Alternatively, Obama’s victory may have caused Wall Street to expect a loss of profitability, which was reflected in the drop. The implications of this are almost more disturbing than if the drop was a petty reaction. Wall Street makes investments and expects to make profit on those investments. A bad investment negatively influences its overall profitability. In 2012, Wall Street was on track to break campaign spending records: $167 million was spent influencing Americans to vote for either Romney or Obama. Wall Street wanted Romney to win because he was a multi-million-dollar investment that should have been profitable. Since he did not win, the profitability of Wall Street may have taken a serious blow, which was represented by the post-election drop. This is a disturbing concept because it suggests that the ‘real Mitt Romney’ was probably someone capable of facilitating Wall Street’s aspirations to make a killing, to such an extent that Obama’s victory hurt its overall profitability.
My final theory is that conservative business media planned to exploit “weakened economy” stories if Obama won. In other words, prior to the election conservative business news had decided to concentrate on stories concerning the health of the American economy if Obama won, using weakened economy stories as an “I told you so” to the American voter.
Just like politics, the media also can have an impact on the ups and downs of the Stock Market. A case in point which appeared in the media the day after the election: the fiscal cliff, a scary but sound-bite friendly term for the expiration date for a number of Bush-era tax cuts which will result in higher taxes and likely have a negative effect on the overall economy. Prior to Obama winning the election, there was nary a peep about the fiscal cliff in the news and now Market Watch has a doom clock counting down the seconds until the United States hits the cliff.
It is undeniable that the fiscal cliff is a big problem that needs to be solved, but it is significant that it hit the headlines beyond the business page right after Obama’s victory. I think it would have received less news attention if Romney had won. Conservative business news portrayed Romney as the savior of the economy and Obama as its scourge, making the fiscal cliff a perfect transition from “Obama won” to “we’re all screwed, nice choice America.” If the media is willing to incite panic in the markets to prove Romney should have won, it demonstrates a level of pettiness comparable to the Wall Street of my first theory. That said, it is not as likely that media coverage of the fiscal cliff caused the initial drop, but it probably played a role: stock markets have been in steady decline ever since.

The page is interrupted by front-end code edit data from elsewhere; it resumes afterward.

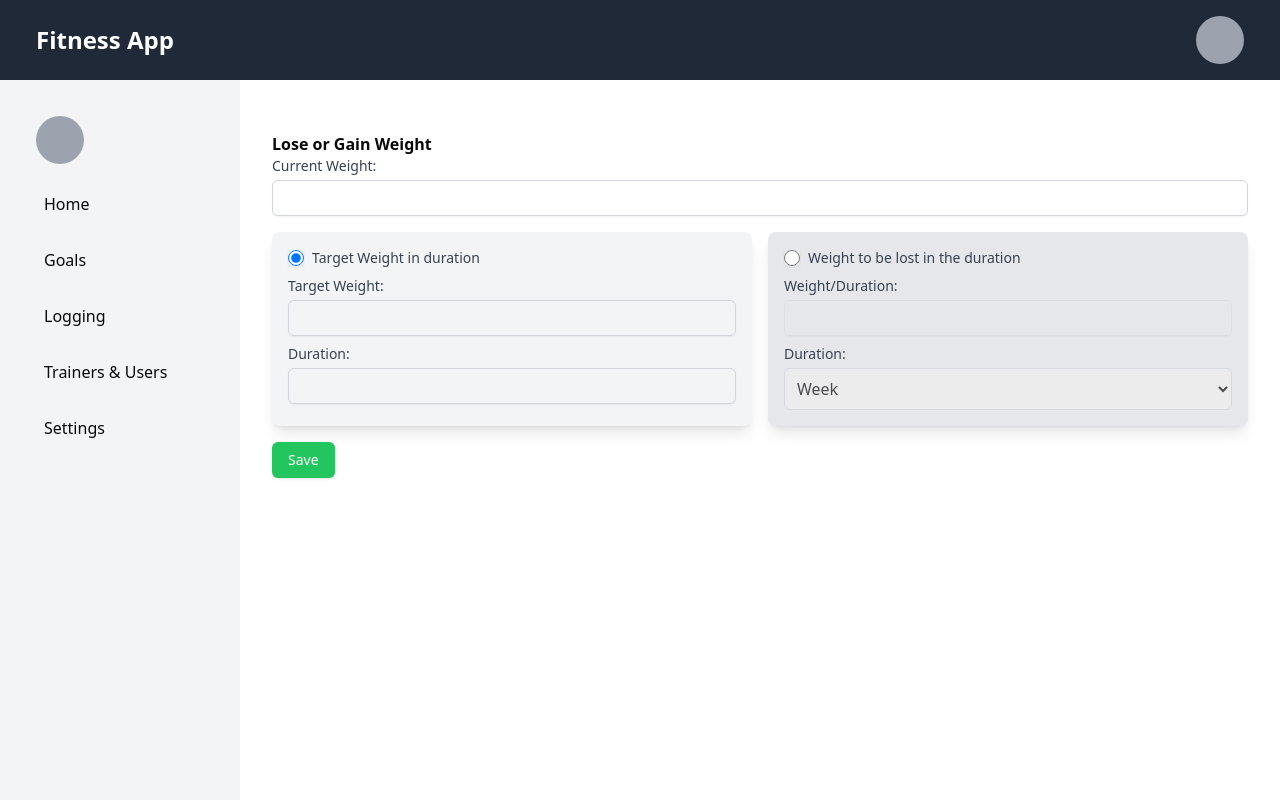
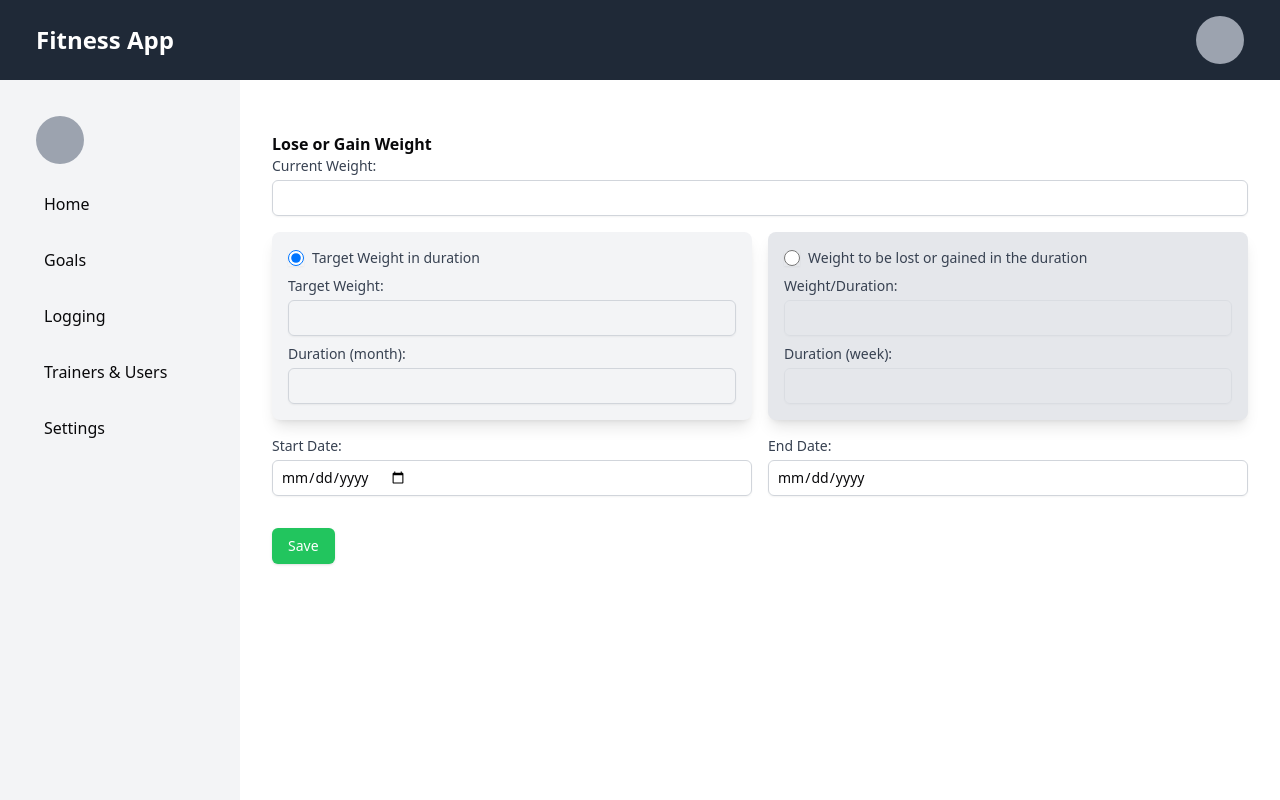
Before and after one commit to fatma-ibrahim/Fitness-App, a React (Vite) app: page /target-weight in a window 1280 px wide. Shown: the top 800 px of the page. Built offline with nearby package versions, Linux system fonts and the light colour scheme.

Commit message:
Set Lose or Gain Weight

```diff
--- a/package.json
+++ b/package.json
@@ -15,6 +15,7 @@
     "@radix-ui/react-slot": "^1.1.0",
     "class-variance-authority": "^0.7.0",
     "clsx": "^2.1.1",
+    "dayjs": "^1.11.13",
     "fitness-app": "file:",
     "lucide-react": "^0.446.0",
     "react": "^18.3.1",
--- a/src/components/pages/Goals.jsx
+++ b/src/components/pages/Goals.jsx
@@ -1,8 +1,16 @@
-import { useState } from "react";
+import { useState, useEffect } from "react";
 import { NavLink } from "react-router-dom";
+import { Button } from "../ui/button";
 
 export default function Goals() {
   const [activeLink, setActiveLink] = useState("target-weight");
+  const [goals, setGoals] = useState([]);
+
+  useEffect(() => {
+    // Retrieve goals from localStorage
+    const storedGoals = JSON.parse(localStorage.getItem("goals")) || [];
+    setGoals(storedGoals);
+  }, []);
 
   const links = [
     { name: "Target weight", to: "/target-weight" },
@@ -16,12 +24,57 @@ export default function Goals() {
 
   return (
     <>
-      <div className="flex justify-between">
-        <div>
-          <h1 className="text-3xl font-bold">There are no goals</h1>
+      <div className="flex justify-between space-x-4 mb-12">
+        {/* Goals Section */}
+        <div className="w-2/3">
+          {goals.length > 0 ? (
+            <h1 className="text-3xl font-bold mb-4">Your Goals</h1>
+          ) : (
+            <h1 className="text-3xl font-bold mb-4">There are no goals</h1>
+          )}
+
+          <div className="space-y-4">
+            {goals.map((goal, index) => (
+              <div key={index} className="bg-white p-4 rounded-lg shadow">
+                <h2 className="font-bold">Goal {index + 1} in Target weight</h2>
+                {/* Logic for Lose or Gain Weight */}
+                <p className="mt-2 mb-4">
+                  You are aiming to{" "}
+                  <span className="font-bold text-green-500">
+                    {goal.currentWeight > goal.targetWeight
+                      ? "Lose Weight"
+                      : "Gain Weight"}
+                  </span>
+                </p>
+                <p>Current Weight: {goal.currentWeight} kg</p>
+                {/* <p>Target Weight: {goal.targetWeight} kg</p> */}
+                {/* Show Target Weight only for the correct option */}
+                {goal.option === "target-weight" && (
+                  <p>Target Weight: {goal.targetWeight} kg</p>
+                )}
+                {/* Show Duration in the correct format */}
+                <p>
+                  Duration: {goal.duration}{" "}
+                  {goal.option === "target-weight" ? "months" : "weeks"}
+                </p>
+                <p>Start Date: {goal.startDate}</p>
+                <p>End Date: {goal.endDate}</p> {/* Display End Date here */}
+                {/* Buttons placed next to each other */}
+                <div className="flex space-x-4 mt-4">
+                  <Button className="bg-yellow-300 px-4 py-2 rounded-md">
+                    Edit
+                  </Button>
+                  <Button className="bg-red-300 px-4 py-2 rounded-md">
+                    Delete
+                  </Button>
+                </div>
+              </div>
+            ))}
+          </div>
         </div>
 
-        <div className="w-1/3 mt-12 mb-12">
+        {/* Links Section */}
+        <div className="w-1/3">
           <div className="bg-gray-100 p-4 rounded-lg shadow-lg">
             <ul className="space-y-2 ml-4">
               {links.map((link) => (
--- a/src/components/pages/TargetWeight.jsx
+++ b/src/components/pages/TargetWeight.jsx
@@ -1,10 +1,76 @@
 import { useState } from "react";
+import { useNavigate } from "react-router-dom";
 import { Button } from "../ui/button";
 import { Input } from "../ui/input";
 import { Label } from "../ui/label";
+import dayjs from "dayjs";
 
 const TargetWeight = () => {
   const [selectedOption, setSelectedOption] = useState("target-weight");
+  const [currentWeight, setCurrentWeight] = useState("");
+  const [targetWeight, setTargetWeight] = useState("");
+  const [startDate, setStartDate] = useState("");
+  const [duration, setDuration] = useState("");
+  const [endDate, setEndDate] = useState("");
+  const navigate = useNavigate();
+
+  const handleStartDateChange = (e) => {
+    const date = e.target.value;
+    setStartDate(date);
+
+    // Calculate end date (e.g., adding duration to start date)
+    const end = new Date(date);
+    if (duration) {
+      if (selectedOption === "target-weight") {
+        end.setMonth(end.getMonth() + parseInt(duration)); // Add months
+      } else if (selectedOption === "weight-duration") {
+        end.setDate(end.getDate() + parseInt(duration) * 7); // Add weeks
+      }
+      setEndDate(end.toISOString().split("T")[0]); // Format to YYYY-MM-DD
+    }
+  };
+
+  // Function to calculate the end date
+  const calculateEndDate = () => {
+    if (!startDate || !duration) return;
+
+    let newEndDate;
+    if (selectedOption === "target-weight") {
+      newEndDate = dayjs(startDate)
+        .add(duration, "month")
+        .format("DD-MMM-YYYY");
+    } else if (selectedOption === "weight-duration") {
+      newEndDate = dayjs(startDate).add(duration, "week").format("DD-MMM-YYYY");
+    }
+    setEndDate(newEndDate);
+  };
+
+  const handleSave = (e) => {
+    e.preventDefault();
+
+    // Calculate the end date before saving
+    calculateEndDate();
+
+    // Retrieve existing goals from localStorage
+    const existingGoals = JSON.parse(localStorage.getItem("goals")) || [];
+
+    // Add the new goal
+    const newGoal = {
+      currentWeight: parseFloat(currentWeight),
+      targetWeight: parseFloat(targetWeight),
+      option: selectedOption,
+      startDate,
+      endDate,
+      duration,
+    };
+
+    // Update localStorage with the new goal
+    const updatedGoals = [...existingGoals, newGoal];
+    localStorage.setItem("goals", JSON.stringify(updatedGoals));
+
+    // Navigate to Goals page after saving
+    navigate("/goals");
+  };
 
   return (
     <>
@@ -18,6 +84,8 @@ const TargetWeight = () => {
           <Input
             type="number"
             name="currentWeight"
+            value={currentWeight}
+            onChange={(e) => setCurrentWeight(e.target.value)}
             className="mt-1 p-2 border border-gray-300 rounded-md w-full"
           />
         </div>
@@ -55,18 +123,22 @@ const TargetWeight = () => {
                   type="number"
                   min="0"
                   name="targetWeight"
+                  value={targetWeight}
+                  onChange={(e) => setTargetWeight(e.target.value)}
                   className="mt-1 p-2 border border-gray-300 rounded-md w-full"
                   disabled={selectedOption !== "target-weight"}
                 />
               </div>
               <div>
                 <Label className="block text-sm font-medium text-gray-700">
-                  Duration:
+                  Duration (month):
                 </Label>
                 <Input
                   type="number"
                   min="0"
                   name="duration"
+                  value={duration}
+                  onChange={(e) => setDuration(e.target.value)}
                   className="mt-1 p-2 border border-gray-300 rounded-md w-full"
                   disabled={selectedOption !== "target-weight"}
                 />
@@ -96,7 +168,7 @@ const TargetWeight = () => {
                 htmlFor="weight-duration"
                 className="text-sm font-medium text-gray-700"
               >
-                Weight to be lost in the duration
+                Weight to be lost or gained in the duration
               </Label>
             </div>
             <div className="mt-2">
@@ -114,28 +186,59 @@ const TargetWeight = () => {
               </div>
               <div>
                 <Label className="block text-sm font-medium text-gray-700">
-                  Duration:
+                  Duration (week):
                 </Label>
-                <select
-                  name="weightDuration"
+                <Input
+                  type="number"
+                  min="0"
+                  name="duration"
+                  value={duration}
+                  onChange={(e) => setDuration(e.target.value)}
                   className="mt-1 p-2 border border-gray-300 rounded-md w-full"
                   disabled={selectedOption !== "weight-duration"}
-                >
-                  <option value="week">Week</option>
-                  <option value="month">Month</option>
-                </select>
+                />
               </div>
             </div>
           </div>
+        </div>
+
+        {/* Start Date and End Date in the same row */}
+        <div className="flex space-x-4 mb-4">
+          <div className="mb-4 w-1/2">
+            <Label className="block text-sm font-medium text-gray-700">
+              Start Date:
+            </Label>
+            <Input
+              type="date"
+              name="startDate"
+              className="mt-1 p-2 border border-gray-300 rounded-md w-full"
+              value={startDate}
+              onChange={handleStartDateChange}
+            />
+          </div>
+
+          <div className="mb-4 w-1/2">
+            <Label className="block text-sm font-medium text-gray-700">
+              End Date:
+            </Label>
+            <Input
+              type="date"
+              name="endDate"
+              className="mt-1 p-2 border border-gray-300 rounded-md w-full"
+              value={endDate}
+              readOnly
+            />
           </div>
         </div>
 
         <Button
           type="submit"
           className="bg-green-500 text-white py-2 px-4 rounded-md"
+          onClick={handleSave}
         >
           Save
         </Button>
+      </div>
     </>
   );
 };
```
Also changed, not shown: 1 other file (tests, documents, lock files or other folders). Lines whose indentation alone changed are shown as unchanged.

Whether any of my theories are true or not, the market drop shows that Wall Street has the power to instigate panic in the markets. Concordantly, the economic health of a country is key to the support of the politicians running it. When Wall Street can cause the stock markets to plummet in an afternoon, the power it is capable of wielding over politicians and the motivation behind its actions matters becomes a concern to everyone. This is particularly true if theory one is in play — the inevitable outcome of a spoiled child not getting what is wants is a tantrum — in this case, with dire consequences.
Chris Peppin is a fourth-year MIT student who loves Journeys to Nowhere in Particular and hates When I Hate Things and Closed Minds.